• [WORK TASK]:
Without including any pictures, return the records below exactly as written.

Records contained in a dataset:
########
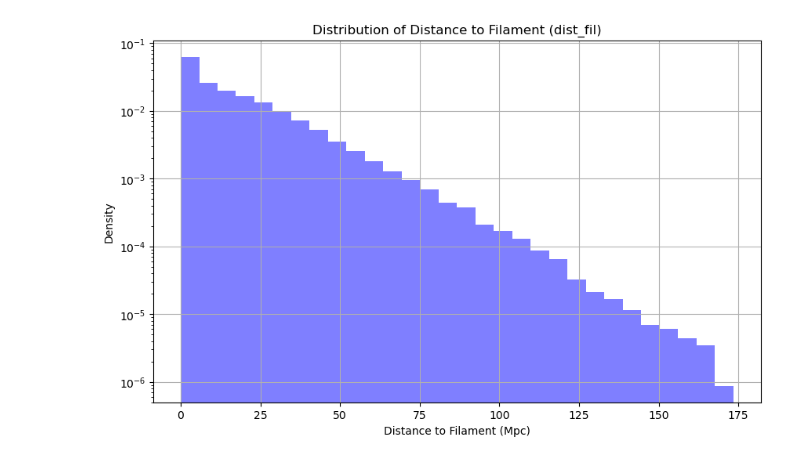
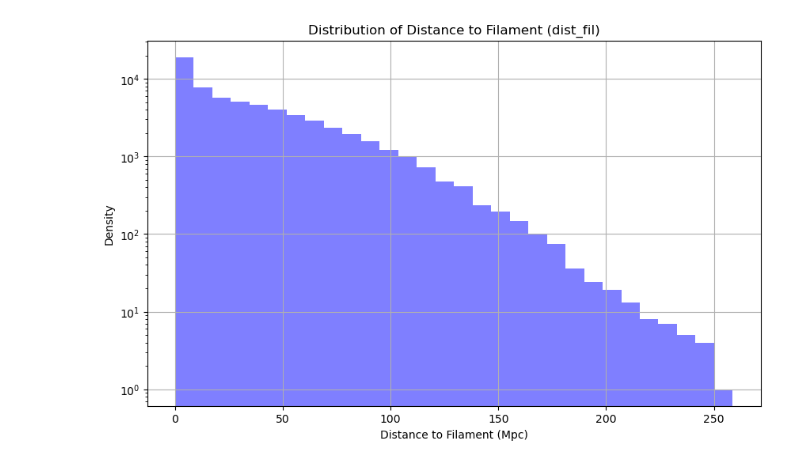
Before and after one commit to FedeDavilaKurban/filbao, a Jupyter notebook: redshiftPDF_byDistFil.ipynb, the cells around one changed output. Saved outputs shown, nothing was run; the diff lists cells and outputs as text; code cells hidden in the pictures.

```diff
--- a/redshiftPDF_byDistFil.ipynb
+++ b/redshiftPDF_byDistFil.ipynb
@@ -61,14 +72,16 @@ if __name__ == "__main__":
 # %%
 # plot histogram of dist_fil
 data = Table.read("../data/sdss_dr72safe0_zmin_0.000_zmax_0.300_sigma_5.0.csv")
 data = data[data['gr'] > 0.8]  # Filter out galaxies with z >= 0.3
 data = data[(data['red']>.07)&(data['red']<0.2)]
+data = data[data['mag_abs_r']<-21.2]
+
 plt.figure(figsize=(10, 6))
-plt.hist(data['dist_fil'], bins=30, alpha=0.5, label='All Galaxies', density=True, histtype='stepfilled', color='b')
+plt.hist(data['dist_fil']/.67, bins=30, alpha=0.5, label='All Galaxies', density=False, histtype='stepfilled', color='b')
 plt.yscale('log')
 plt.xlabel('Distance to Filament (Mpc)')
 plt.ylabel('Density')
 plt.title('Distribution of Distance to Filament (dist_fil)')
 plt.grid()
 # %% [output]
-[figure, old version]
+[figure, new version]
```
Also changed, not shown: parts of 2 cells of this notebook, 1 other file.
########
• [SOLUTION FOR THIS PROBLEM]:
Before and after one commit to FedeDavilaKurban/filbao, a Jupyter notebook: redshiftPDF_byDistFil.ipynb, the cells around one changed output. Saved outputs shown, nothing was run; the diff lists cells and outputs as text; code cells hidden in the pictures.

```diff
--- a/redshiftPDF_byDistFil.ipynb
+++ b/redshiftPDF_byDistFil.ipynb
@@ -61,14 +72,16 @@ if __name__ == "__main__":
 # %%
 # plot histogram of dist_fil
 data = Table.read("../data/sdss_dr72safe0_zmin_0.000_zmax_0.300_sigma_5.0.csv")
 data = data[data['gr'] > 0.8]  # Filter out galaxies with z >= 0.3
 data = data[(data['red']>.07)&(data['red']<0.2)]
+data = data[data['mag_abs_r']<-21.2]
+
 plt.figure(figsize=(10, 6))
-plt.hist(data['dist_fil'], bins=30, alpha=0.5, label='All Galaxies', density=True, histtype='stepfilled', color='b')
+plt.hist(data['dist_fil']/.67, bins=30, alpha=0.5, label='All Galaxies', density=False, histtype='stepfilled', color='b')
 plt.yscale('log')
 plt.xlabel('Distance to Filament (Mpc)')
 plt.ylabel('Density')
 plt.title('Distribution of Distance to Filament (dist_fil)')
 plt.grid()
 # %% [output]
-[figure, old version]
+[figure, new version]
```
Also changed, not shown: parts of 2 cells of this notebook, 1 other file.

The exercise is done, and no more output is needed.